- Data
________

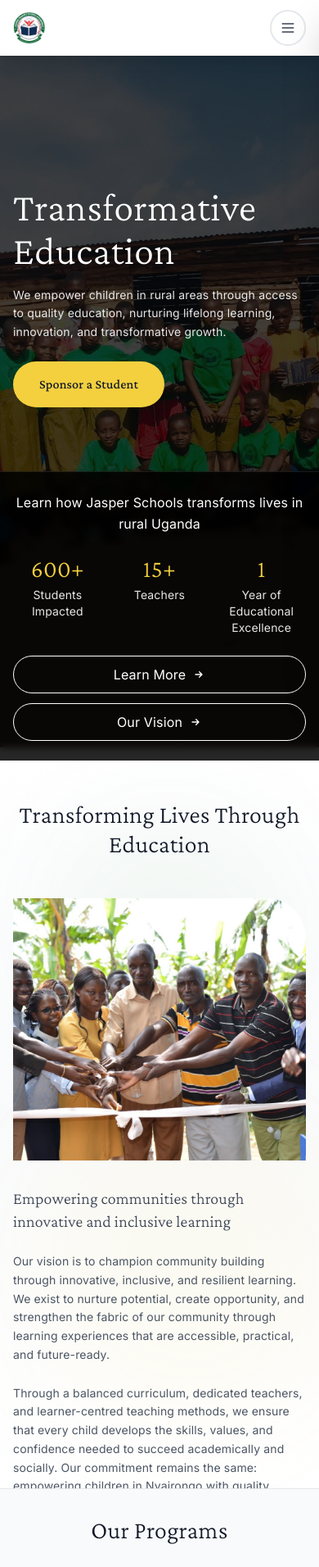
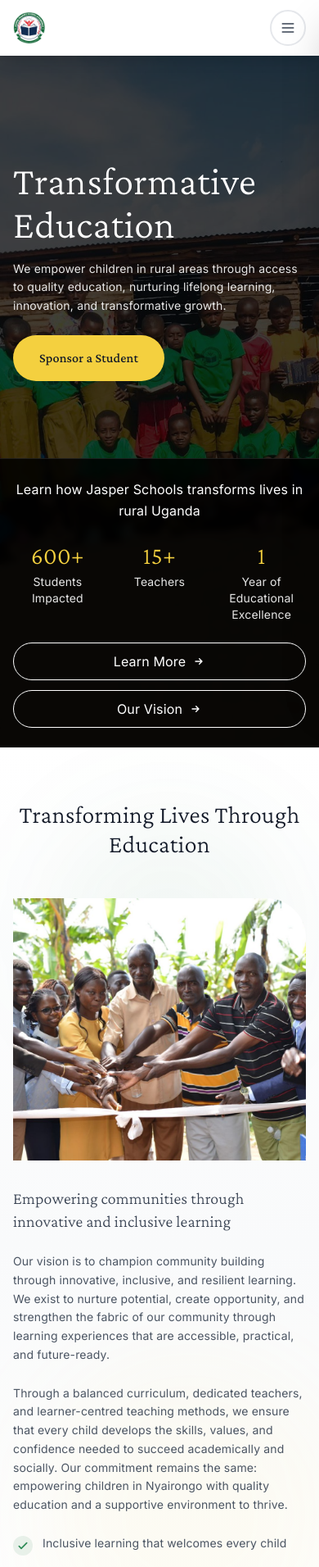
Before and after one commit to JasperSchools/jasperschools, a Next.js app: page / in a window 390 px wide. Shown: the top 1912 px of the page at 82% size. Built offline with nearby package versions, Linux system fonts and the light colour scheme.

Commit message:
more ui updates

```diff
--- a/src/app/page.tsx
+++ b/src/app/page.tsx
@@ -14,7 +14,7 @@
   const isInView = useInView(sectionRef, { once: true, amount: 0.2 })
 
   return (
-    <section id="about" ref={sectionRef} className="pt-16 sm:pt-20 lg:pt-24 pb-12 sm:pb-16 lg:pb-20 bg-gradient-to-b from-white via-gray-50 to-white relative overflow-hidden">
+    <section id="about" ref={sectionRef} className="pt-16 sm:pt-20 lg:pt-24 pb-16 sm:pb-20 lg:pb-24 bg-gradient-to-b from-white via-gray-50 to-white relative overflow-hidden">
       {/* Decorative background elements */}
       <div className="absolute inset-0 overflow-hidden pointer-events-none">
         <div className="absolute top-20 right-10 w-72 h-72 bg-school-green/5 rounded-full blur-3xl" />
@@ -54,7 +54,7 @@
           </div>
 
           {/* Right Side - Text Content */}
-          <div className="lg:col-span-6 order-2 h-80 sm:h-96 lg:h-[500px] flex flex-col justify-between">
+          <div className="lg:col-span-6 order-2 lg:h-[500px] flex flex-col justify-between">
             <div>
               <motion.div
                 initial={{ opacity: 0, y: 30 }}
@@ -122,7 +122,7 @@
             >
               <Link
                 href="/about/our-story"
-                className="group inline-flex items-center justify-center border border-black rounded-full px-6 py-3 text-gray-900 font-heading-semibold hover:bg-gray-900 hover:text-white hover:border-gray-900 transition-all duration-300 text-base sm:text-lg"
+                className="group inline-flex items-center text-school-green font-heading-semibold hover:text-school-green/80 transition-colors sm:justify-center sm:border sm:border-black sm:rounded-full sm:px-6 sm:py-3 sm:text-gray-900 sm:hover:bg-gray-900 sm:hover:text-white sm:hover:border-gray-900 sm:transition-all sm:duration-300 text-base sm:text-lg"
               >
                 Find out more
                 <svg className="w-5 h-5 ml-2 group-hover:translate-x-1 transition-transform duration-300" fill="none" stroke="currentColor" viewBox="0 0 24 24">
--- a/src/components/Hero.tsx
+++ b/src/components/Hero.tsx
@@ -112,7 +112,7 @@
       </div>
 
       {/* Main Content - Overlaid directly on background */}
-      <div className="relative z-10 min-h-[100vh] flex items-center justify-center pb-56 sm:pb-36 lg:pb-40">
+      <div className="relative z-10 min-h-[100vh] flex items-center justify-center pb-72 sm:pb-36 lg:pb-40">
         {/* Centered Content */}
         <div className="w-full px-4 sm:px-6 lg:px-8 xl:px-12">
           <div className="max-w-3xl sm:max-w-4xl lg:max-w-5xl">
@@ -174,7 +174,7 @@
       </div>
 
       {/* Bottom Stats Section - Positioned absolutely at bottom */}
-      <div className="absolute bottom-0 left-0 right-0 z-30 bg-black/85 backdrop-blur-sm border-t border-white/10 transform translate-y-4 sm:translate-y-0">
+      <div className="absolute bottom-0 left-0 right-0 z-30 bg-black/85 backdrop-blur-sm border-t border-white/10">
         <div className="w-full px-4 sm:px-6 lg:px-8 xl:px-12 py-6 sm:py-8">
           <div className="grid grid-cols-1 lg:grid-cols-3 gap-6 lg:gap-8 items-center">
             {/* Left Column - Description */}
```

________

- Activity
All entries above must be printed again verbatim, with images excluded.

- Final answer
Before and after one commit to JasperSchools/jasperschools, a Next.js app: page / in a window 390 px wide. Shown: the top 1912 px of the page at 82% size. Built offline with nearby package versions, Linux system fonts and the light colour scheme.

Commit message:
more ui updates

```diff
--- a/src/app/page.tsx
+++ b/src/app/page.tsx
@@ -14,7 +14,7 @@
   const isInView = useInView(sectionRef, { once: true, amount: 0.2 })
 
   return (
-    <section id="about" ref={sectionRef} className="pt-16 sm:pt-20 lg:pt-24 pb-12 sm:pb-16 lg:pb-20 bg-gradient-to-b from-white via-gray-50 to-white relative overflow-hidden">
+    <section id="about" ref={sectionRef} className="pt-16 sm:pt-20 lg:pt-24 pb-16 sm:pb-20 lg:pb-24 bg-gradient-to-b from-white via-gray-50 to-white relative overflow-hidden">
       {/* Decorative background elements */}
       <div className="absolute inset-0 overflow-hidden pointer-events-none">
         <div className="absolute top-20 right-10 w-72 h-72 bg-school-green/5 rounded-full blur-3xl" />
@@ -54,7 +54,7 @@
           </div>
 
           {/* Right Side - Text Content */}
-          <div className="lg:col-span-6 order-2 h-80 sm:h-96 lg:h-[500px] flex flex-col justify-between">
+          <div className="lg:col-span-6 order-2 lg:h-[500px] flex flex-col justify-between">
             <div>
               <motion.div
                 initial={{ opacity: 0, y: 30 }}
@@ -122,7 +122,7 @@
             >
               <Link
                 href="/about/our-story"
-                className="group inline-flex items-center justify-center border border-black rounded-full px-6 py-3 text-gray-900 font-heading-semibold hover:bg-gray-900 hover:text-white hover:border-gray-900 transition-all duration-300 text-base sm:text-lg"
+                className="group inline-flex items-center text-school-green font-heading-semibold hover:text-school-green/80 transition-colors sm:justify-center sm:border sm:border-black sm:rounded-full sm:px-6 sm:py-3 sm:text-gray-900 sm:hover:bg-gray-900 sm:hover:text-white sm:hover:border-gray-900 sm:transition-all sm:duration-300 text-base sm:text-lg"
               >
                 Find out more
                 <svg className="w-5 h-5 ml-2 group-hover:translate-x-1 transition-transform duration-300" fill="none" stroke="currentColor" viewBox="0 0 24 24">
--- a/src/components/Hero.tsx
+++ b/src/components/Hero.tsx
@@ -112,7 +112,7 @@
       </div>
 
       {/* Main Content - Overlaid directly on background */}
-      <div className="relative z-10 min-h-[100vh] flex items-center justify-center pb-56 sm:pb-36 lg:pb-40">
+      <div className="relative z-10 min-h-[100vh] flex items-center justify-center pb-72 sm:pb-36 lg:pb-40">
         {/* Centered Content */}
         <div className="w-full px-4 sm:px-6 lg:px-8 xl:px-12">
           <div className="max-w-3xl sm:max-w-4xl lg:max-w-5xl">
@@ -174,7 +174,7 @@
       </div>
 
       {/* Bottom Stats Section - Positioned absolutely at bottom */}
-      <div className="absolute bottom-0 left-0 right-0 z-30 bg-black/85 backdrop-blur-sm border-t border-white/10 transform translate-y-4 sm:translate-y-0">
+      <div className="absolute bottom-0 left-0 right-0 z-30 bg-black/85 backdrop-blur-sm border-t border-white/10">
         <div className="w-full px-4 sm:px-6 lg:px-8 xl:px-12 py-6 sm:py-8">
           <div className="grid grid-cols-1 lg:grid-cols-3 gap-6 lg:gap-8 items-center">
             {/* Left Column - Description */}
```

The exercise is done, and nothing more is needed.